- Dollar-based investors recycling `trapped' naira into stocks
- Currency policy overshadows `root and branch' political reform
Nigerian foreign-exchange controls are undermining political reforms by President Muhammadu Buhari and making the country “uninvestable” for buyers who measure returns in dollars, Exotix Partners LLP said.
The reorganization of the state oil company’s structure, changes to the nation’s bureaucracy and Buhari’s efforts to curb corruption all point to “root and branch” changes to the country’s governance structures, Hasnain Malik, head of frontier markets strategy at London-based Exotix, said in an interview in Nairobi, the Kenyan capital.
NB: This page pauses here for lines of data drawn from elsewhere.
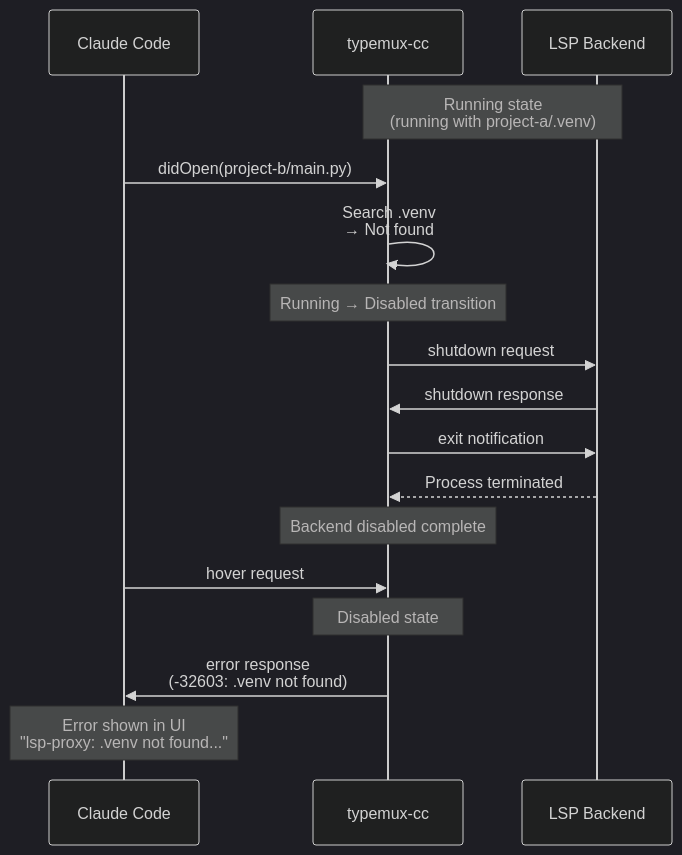
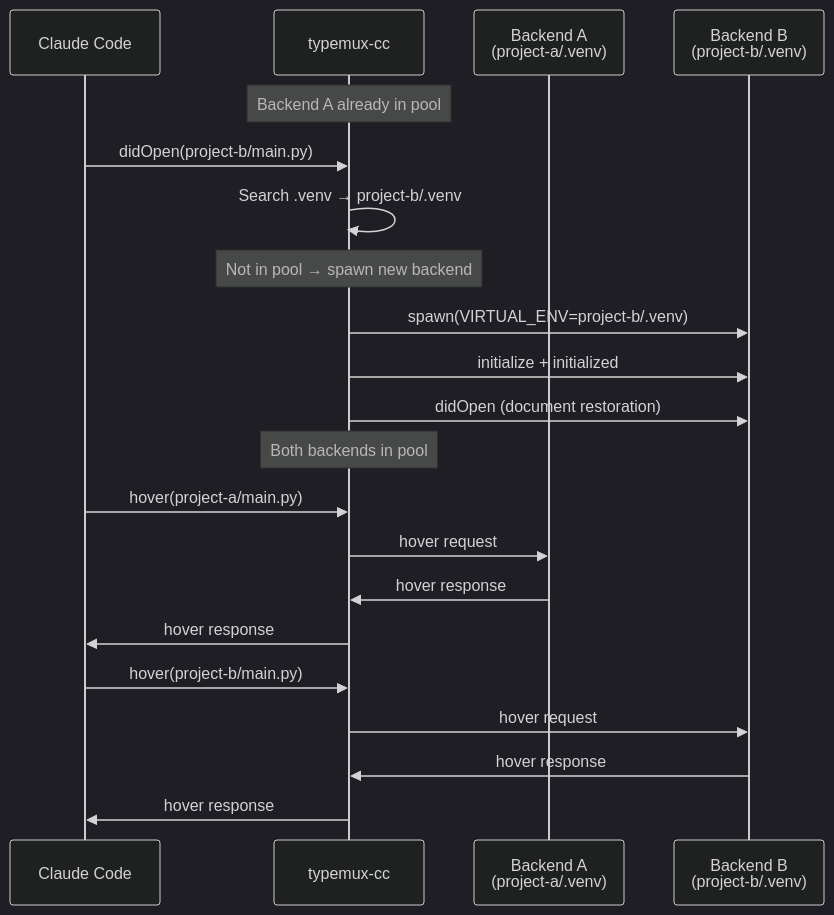
Before and after one commit to K-dash/pyright-lsp-proxy: the fourth of 6 diagrams in ARCHITECTURE.md, drawn with Mermaid (dark theme). The commit also changed other lines of this file, not shown here.

First line of the commit message:
docs: rewrite ARCHITECTURE.md for multi-backend pool and warmup readiness (#14)

````diff
--- a/ARCHITECTURE.md
+++ b/ARCHITECTURE.md
@@ -169,24 +245,29 @@
 ```mermaid
 sequenceDiagram
     participant Client as Claude Code
     participant Proxy as typemux-cc
-    participant Backend as LSP Backend
+    participant A as Backend A<br/>(project-a/.venv)
+    participant B as Backend B<br/>(project-b/.venv)
 
-    Note over Proxy,Backend: Running state<br/>(running with project-a/.venv)
+    Note over Proxy: Backend A already in pool
 
     Client->>Proxy: didOpen(project-b/main.py)
-    Proxy->>Proxy: Search .venv<br/>→ Not found
-    Note over Proxy: Running → Disabled transition
+    Proxy->>Proxy: Search .venv → project-b/.venv
+    Note over Proxy: Not in pool → spawn new backend
 
-    Proxy->>Backend: shutdown request
-    Backend->>Proxy: shutdown response
-    Proxy->>Backend: exit notification
-    Backend-->>Proxy: Process terminated
+    Proxy->>B: spawn(VIRTUAL_ENV=project-b/.venv)
+    Proxy->>B: initialize + initialized
+    Proxy->>B: didOpen (document restoration)
 
-    Note over Proxy: Backend disabled complete
+    Note over Proxy: Both backends in pool
 
-    Client->>Proxy: hover request
-    Note over Proxy: Disabled state
-    Proxy->>Client: error response<br/>(-32603: .venv not found)
-    Note over Client: Error shown in UI<br/>"lsp-proxy: .venv not found..."
+    Client->>Proxy: hover(project-a/main.py)
+    Proxy->>A: hover request
+    A->>Proxy: hover response
+    Proxy->>Client: hover response
+
+    Client->>Proxy: hover(project-b/main.py)
+    Proxy->>B: hover request
+    B->>Proxy: hover response
+    Proxy->>Client: hover response
 ```
````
“All of that is a pretty powerful political and governance reform story,” he said. “It’s undermined from a foreign institutional investor standpoint by a very repressive economic policy and specifically a currency policy.”
The Nigerian central bank has pegged the naira at 197-199 per dollar since March last year, and restricted trading in foreign currencies, making imports more costly for a nation that’s a net importer of refined fuel and food. Importers struggle to access foreign exchange at the official rate, with the naira falling to around 320 on the black market.
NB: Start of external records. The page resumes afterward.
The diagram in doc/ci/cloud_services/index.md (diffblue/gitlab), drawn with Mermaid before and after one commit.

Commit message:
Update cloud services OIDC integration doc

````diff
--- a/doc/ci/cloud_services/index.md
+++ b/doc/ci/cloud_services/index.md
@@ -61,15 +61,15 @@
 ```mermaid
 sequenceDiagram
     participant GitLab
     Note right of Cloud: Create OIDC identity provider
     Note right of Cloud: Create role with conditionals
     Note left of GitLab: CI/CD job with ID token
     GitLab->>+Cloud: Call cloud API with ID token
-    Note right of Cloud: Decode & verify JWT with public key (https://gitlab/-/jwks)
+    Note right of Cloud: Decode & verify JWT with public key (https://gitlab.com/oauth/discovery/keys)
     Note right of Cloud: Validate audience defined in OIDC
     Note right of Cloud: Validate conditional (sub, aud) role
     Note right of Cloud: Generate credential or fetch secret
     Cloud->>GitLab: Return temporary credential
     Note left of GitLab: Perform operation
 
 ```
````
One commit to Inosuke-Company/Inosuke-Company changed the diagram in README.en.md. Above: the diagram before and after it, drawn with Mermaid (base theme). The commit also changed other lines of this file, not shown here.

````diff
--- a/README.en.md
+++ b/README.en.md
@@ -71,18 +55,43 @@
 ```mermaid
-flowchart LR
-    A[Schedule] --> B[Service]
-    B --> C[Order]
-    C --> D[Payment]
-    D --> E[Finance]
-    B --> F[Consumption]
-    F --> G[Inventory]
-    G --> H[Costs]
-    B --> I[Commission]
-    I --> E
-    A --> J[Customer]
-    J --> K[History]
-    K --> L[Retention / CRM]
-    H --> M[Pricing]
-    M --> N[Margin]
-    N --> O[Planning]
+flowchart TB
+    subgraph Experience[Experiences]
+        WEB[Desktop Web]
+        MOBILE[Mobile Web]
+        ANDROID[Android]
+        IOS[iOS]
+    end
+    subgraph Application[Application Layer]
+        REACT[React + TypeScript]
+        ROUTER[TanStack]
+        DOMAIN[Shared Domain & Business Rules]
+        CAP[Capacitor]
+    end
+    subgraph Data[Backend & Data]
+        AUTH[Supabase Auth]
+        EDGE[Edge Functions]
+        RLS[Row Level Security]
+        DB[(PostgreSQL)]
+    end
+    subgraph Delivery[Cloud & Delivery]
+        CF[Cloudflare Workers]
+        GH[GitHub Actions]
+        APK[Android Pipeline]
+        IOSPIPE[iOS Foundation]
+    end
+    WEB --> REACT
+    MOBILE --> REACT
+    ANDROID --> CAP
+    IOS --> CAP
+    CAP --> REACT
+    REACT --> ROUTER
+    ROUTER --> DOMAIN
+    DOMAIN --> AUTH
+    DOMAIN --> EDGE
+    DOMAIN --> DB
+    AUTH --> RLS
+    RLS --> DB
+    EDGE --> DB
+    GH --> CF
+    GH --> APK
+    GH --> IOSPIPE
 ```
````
“If you’re a dollar-based investor you can’t get over the fact that you could see either a major deterioration in the dollar value of your investment or your investment may be stuck,” Malik said.
The Nigerian stock exchange’s All Share Index has lost 14 percent of its value this year alone. Share-trading volumes plunged to a seven-year low in the first quarter, as foreigners shun the market while they wait for a devaluation of the naira and as the country’s economy grows at its slowest pace in 17 years. Volumes have recovered in the past two weeks as companies have paid out dividends and those who are prevented by the foreign-exchange policy from repatriating their funds are reinvesting, said Ali Khalpey, head of equities at Exotix.
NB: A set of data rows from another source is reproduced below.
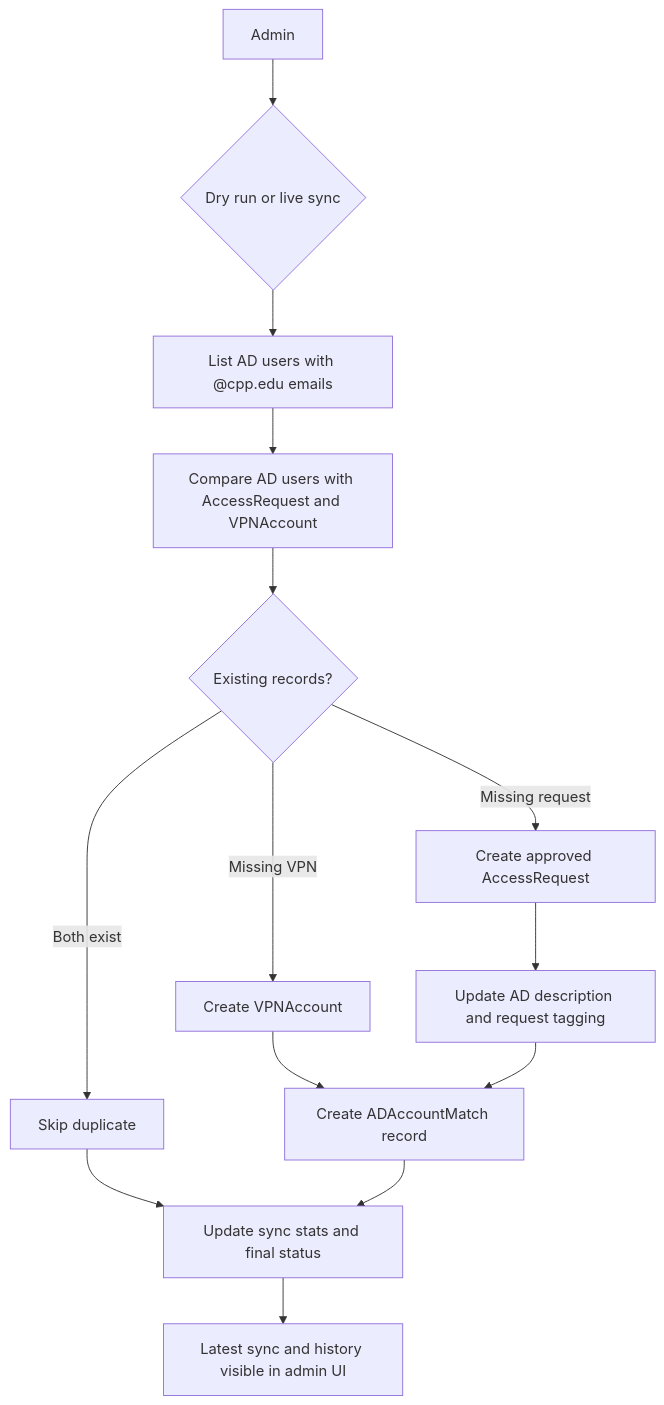
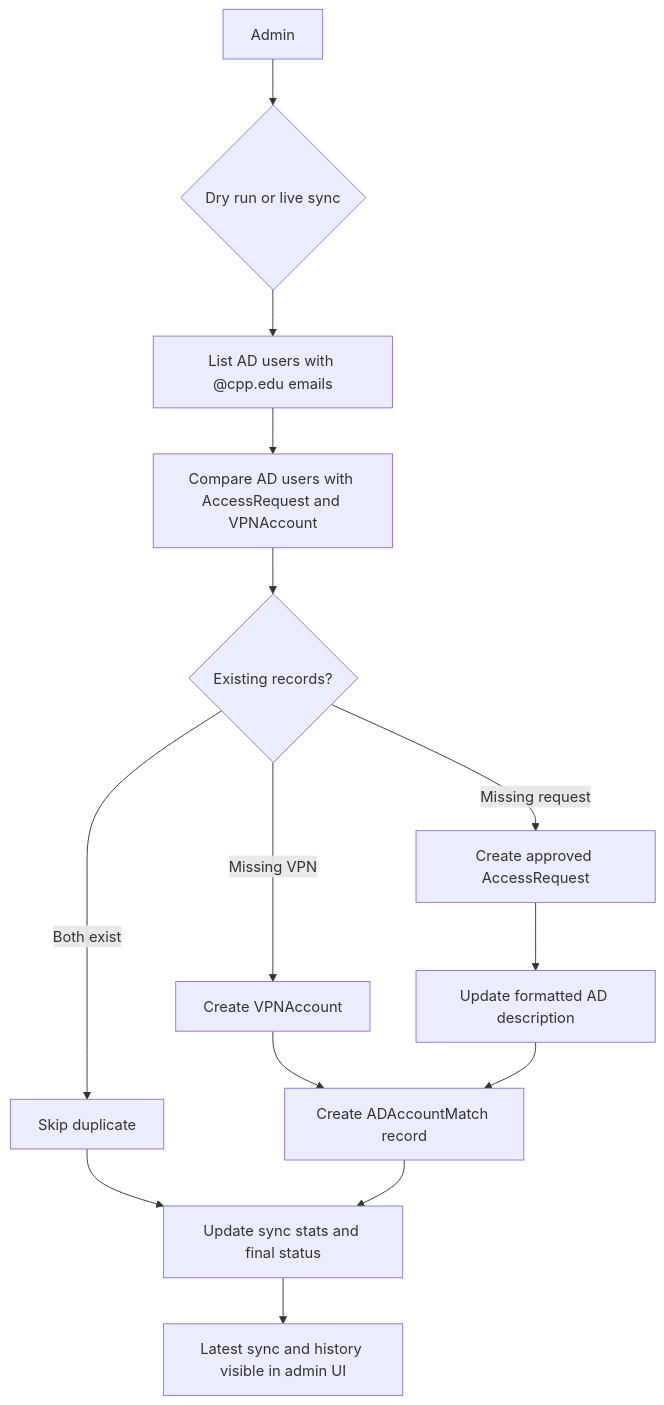
Before and after one commit to xdkaine/uar-web-public: the tenth of 18 diagrams in my-app/docs/walkthrough.md, drawn with Mermaid. The commit also changed 1693 other files, not shown here.

````diff
--- a/my-app/docs/walkthrough.md
+++ b/my-app/docs/walkthrough.md
@@ -312,16 +312,16 @@
 ```mermaid
 flowchart TB
     Admin["Admin"] --> Run{"Dry run or live sync"}
     Run --> Scan["List AD users with @cpp.edu emails"]
     Scan --> Compare["Compare AD users with AccessRequest and VPNAccount"]
     Compare --> Decision{"Existing records?"}
     Decision -->|Both exist| Skip["Skip duplicate"]
     Decision -->|Missing request| CreateReq["Create approved AccessRequest"]
     Decision -->|Missing VPN| CreateVpn["Create VPNAccount"]
-    CreateReq --> Tag["Update AD description and request tagging"]
+    CreateReq --> Tag["Update formatted AD description"]
     CreateVpn --> Match["Create ADAccountMatch record"]
     Tag --> Match
     Skip --> Stats["Update sync stats and final status"]
     Match --> Stats
     Stats --> History["Latest sync and history visible in admin UI"]
 ```
````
“A lot of our clients have got trapped naira sitting in Nigeria, so now we see recycling of that naira back into the equities market,” Khalpey said. “There is no point sitting in a foreign-currency line not knowing when you are going to get given your FX. You may as well buy the stock that you like over the long-term and hold it.”
While the amount of investor funds trapped in the country is unknown, it’s increasing, Khalpey said.
“People aren’t allowed to take their dividends out,” he said. “Clearly that number is growing on an daily basis.”
Nigeria risks being kicked out of the MSCI Frontier Markets Index by the end of the month because of the currency controls. If the New York-based organization decides to exclude Nigerian stocks, the country could see about $480 million of equity investments exit, Oscar Onyema, the chief executive officer of the Nigerian Stock Exchange, said in an interview on Tuesday.
With the backing of Buhari, the central bank has rebuffed demands that it devalues the naira, a sore point for many in the market. “There comes a point when he needs to understand that the whole country has already devalued,” said Kato Mukuru, Exotix’s head of equity research.